### Exercise description
If a line contains the word "acceleration", include it in the count; state how many such lines the listing has and nothing else.

### Extracted material
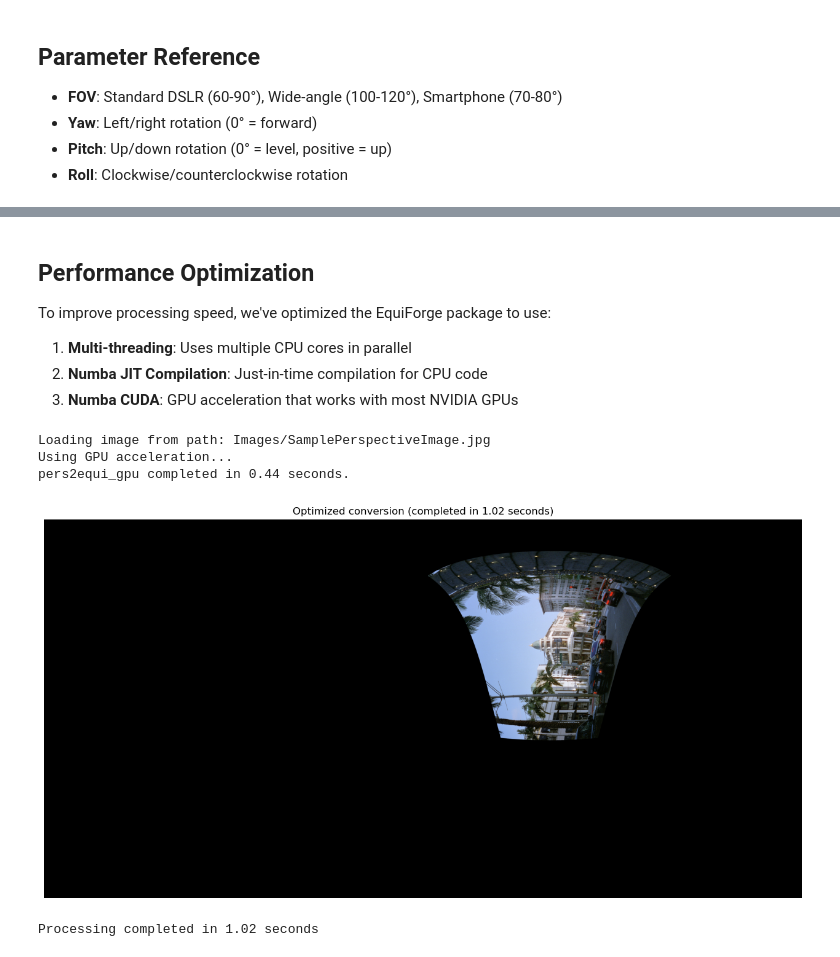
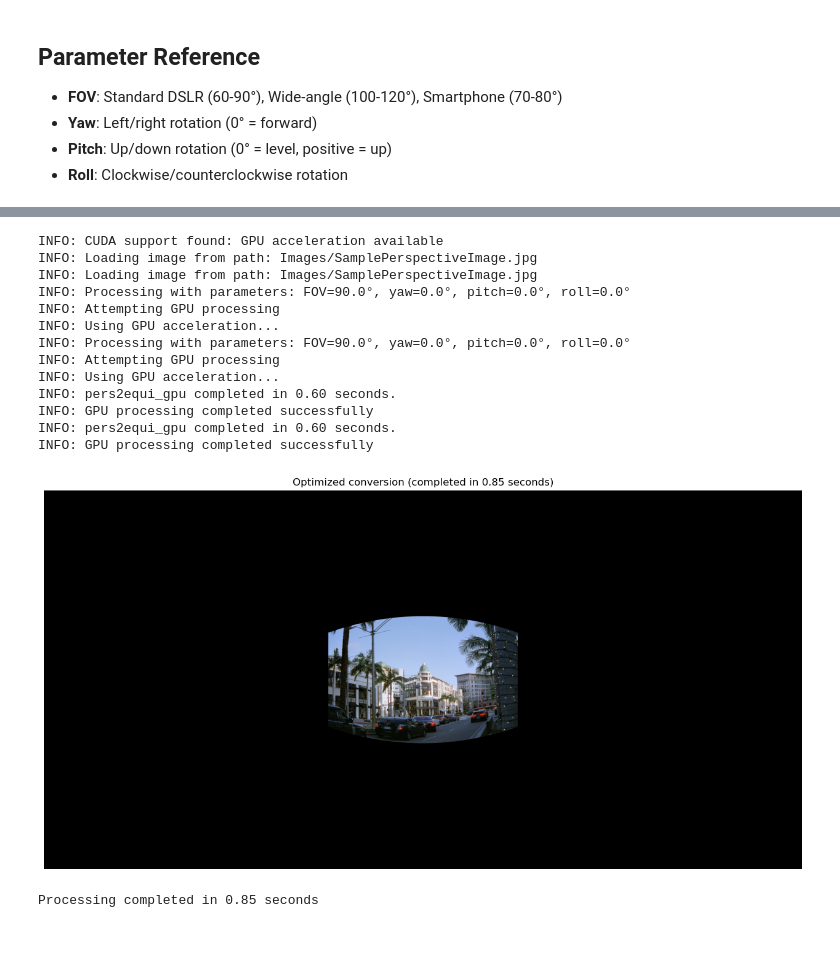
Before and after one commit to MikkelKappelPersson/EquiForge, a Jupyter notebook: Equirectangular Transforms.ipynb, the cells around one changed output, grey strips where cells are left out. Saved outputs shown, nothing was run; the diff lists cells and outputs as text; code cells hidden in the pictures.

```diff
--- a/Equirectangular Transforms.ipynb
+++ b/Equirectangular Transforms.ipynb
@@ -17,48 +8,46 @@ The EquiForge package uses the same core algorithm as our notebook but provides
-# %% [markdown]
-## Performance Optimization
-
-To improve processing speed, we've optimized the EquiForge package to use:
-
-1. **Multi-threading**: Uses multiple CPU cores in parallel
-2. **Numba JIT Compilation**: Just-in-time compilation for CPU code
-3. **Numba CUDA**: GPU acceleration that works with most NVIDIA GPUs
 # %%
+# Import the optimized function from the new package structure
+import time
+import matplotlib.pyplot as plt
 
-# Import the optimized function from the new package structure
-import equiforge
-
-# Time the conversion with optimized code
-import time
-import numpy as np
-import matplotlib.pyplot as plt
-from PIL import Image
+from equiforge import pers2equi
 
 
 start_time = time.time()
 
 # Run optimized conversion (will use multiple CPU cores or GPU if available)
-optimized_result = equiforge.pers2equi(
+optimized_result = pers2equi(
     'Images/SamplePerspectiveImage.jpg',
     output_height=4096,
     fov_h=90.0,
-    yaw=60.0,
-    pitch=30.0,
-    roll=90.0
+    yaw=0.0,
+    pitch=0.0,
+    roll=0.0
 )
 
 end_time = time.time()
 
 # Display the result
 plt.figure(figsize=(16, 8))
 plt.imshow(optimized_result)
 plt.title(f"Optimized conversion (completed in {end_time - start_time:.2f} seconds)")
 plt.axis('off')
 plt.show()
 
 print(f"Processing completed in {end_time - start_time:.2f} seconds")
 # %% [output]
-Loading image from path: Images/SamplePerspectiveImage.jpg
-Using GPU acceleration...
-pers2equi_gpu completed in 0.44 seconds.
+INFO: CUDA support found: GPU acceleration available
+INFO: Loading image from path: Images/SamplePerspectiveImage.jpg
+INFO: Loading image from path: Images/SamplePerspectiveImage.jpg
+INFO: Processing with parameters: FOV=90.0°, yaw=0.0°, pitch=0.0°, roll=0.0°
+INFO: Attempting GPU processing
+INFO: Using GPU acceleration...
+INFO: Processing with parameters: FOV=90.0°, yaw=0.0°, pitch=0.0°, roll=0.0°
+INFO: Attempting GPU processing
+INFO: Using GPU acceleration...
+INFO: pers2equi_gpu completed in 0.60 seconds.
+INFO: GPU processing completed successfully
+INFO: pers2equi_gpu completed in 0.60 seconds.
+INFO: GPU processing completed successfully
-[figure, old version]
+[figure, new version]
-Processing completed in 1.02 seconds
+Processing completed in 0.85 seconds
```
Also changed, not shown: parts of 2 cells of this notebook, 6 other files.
* * *
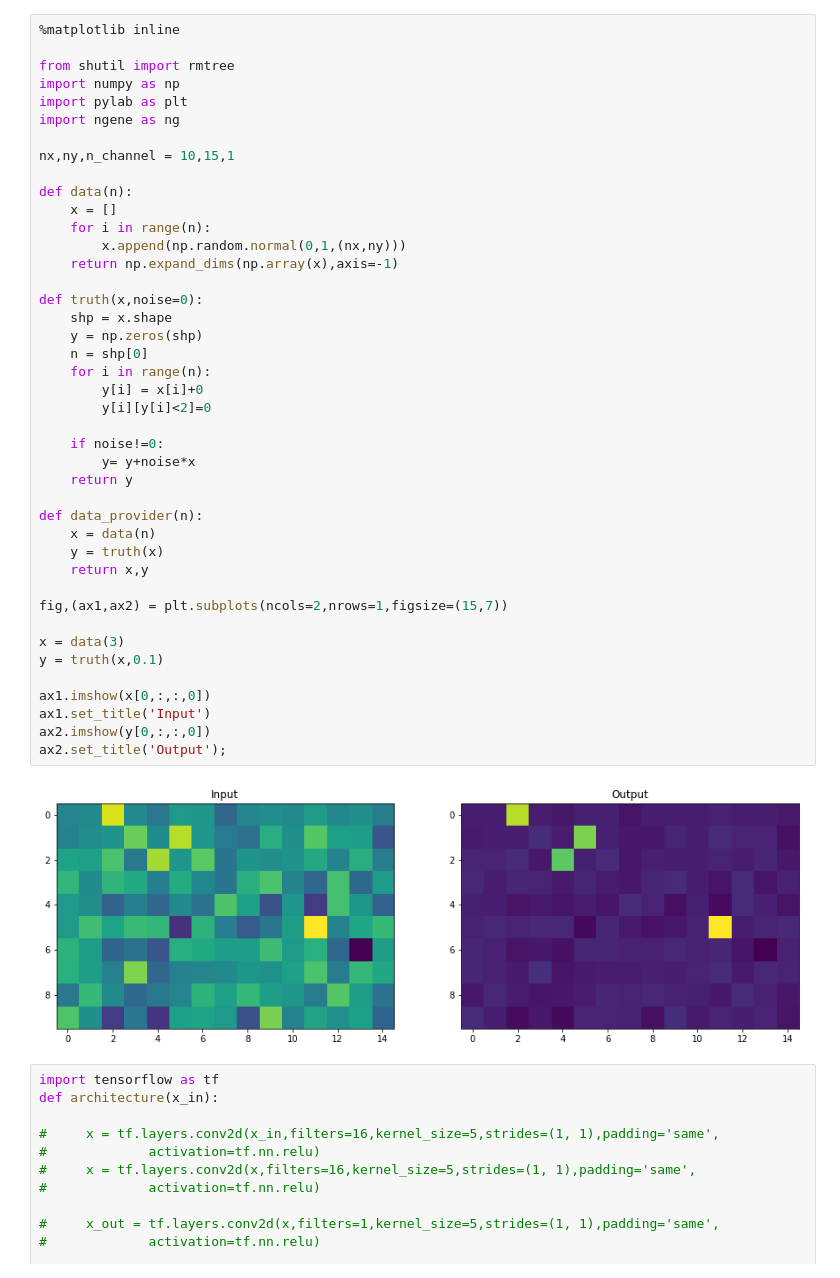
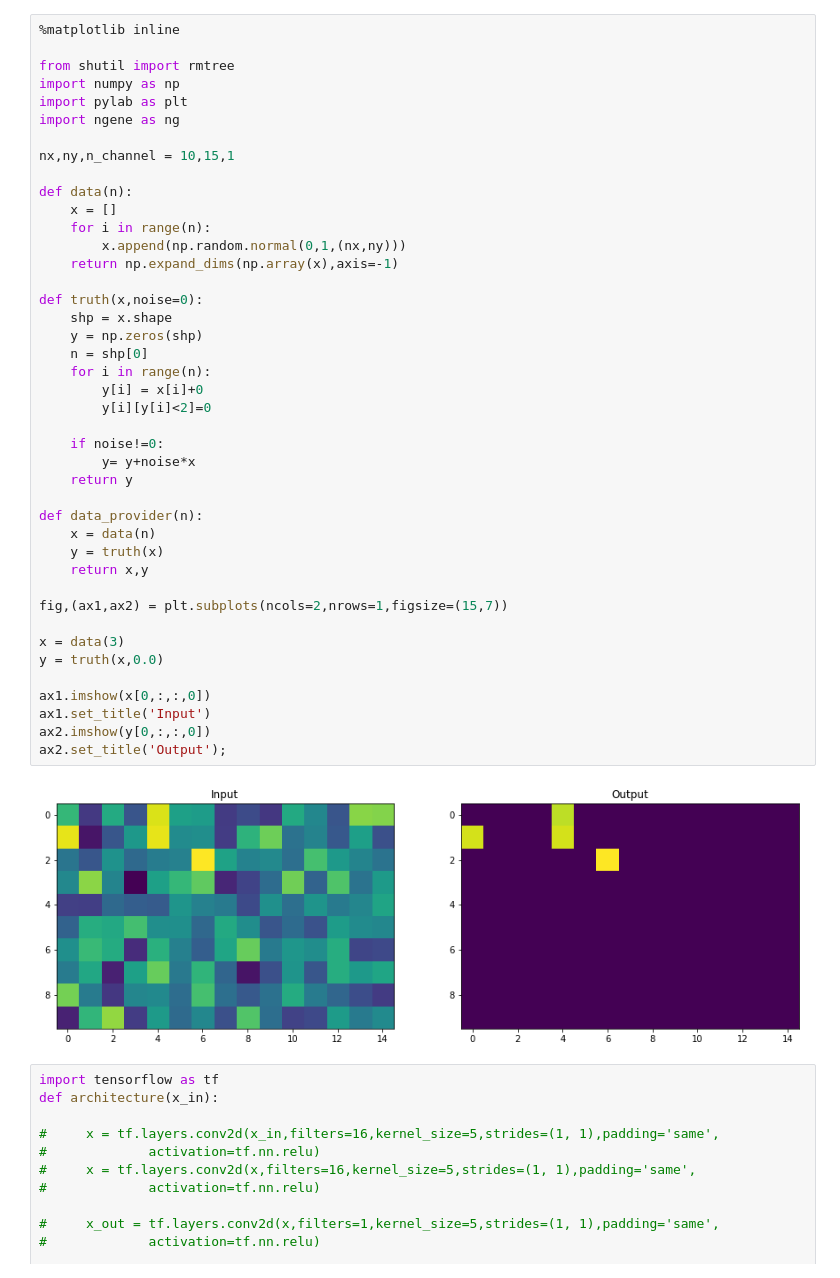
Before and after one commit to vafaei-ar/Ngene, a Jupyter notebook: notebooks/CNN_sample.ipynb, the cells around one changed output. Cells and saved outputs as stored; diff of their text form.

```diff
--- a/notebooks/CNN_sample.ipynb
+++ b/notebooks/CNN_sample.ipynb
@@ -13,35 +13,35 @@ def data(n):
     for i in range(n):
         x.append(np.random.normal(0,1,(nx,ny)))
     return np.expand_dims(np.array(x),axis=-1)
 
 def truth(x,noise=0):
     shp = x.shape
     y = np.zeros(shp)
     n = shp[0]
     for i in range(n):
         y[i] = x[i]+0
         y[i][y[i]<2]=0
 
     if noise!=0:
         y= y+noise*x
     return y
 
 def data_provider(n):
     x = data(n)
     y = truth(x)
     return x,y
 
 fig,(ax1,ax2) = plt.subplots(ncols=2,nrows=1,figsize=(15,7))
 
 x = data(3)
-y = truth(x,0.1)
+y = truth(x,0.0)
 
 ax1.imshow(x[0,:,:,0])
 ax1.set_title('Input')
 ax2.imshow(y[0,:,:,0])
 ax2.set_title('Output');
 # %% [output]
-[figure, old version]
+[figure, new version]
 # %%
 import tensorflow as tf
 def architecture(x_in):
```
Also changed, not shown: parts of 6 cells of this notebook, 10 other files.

### Solution to this task
5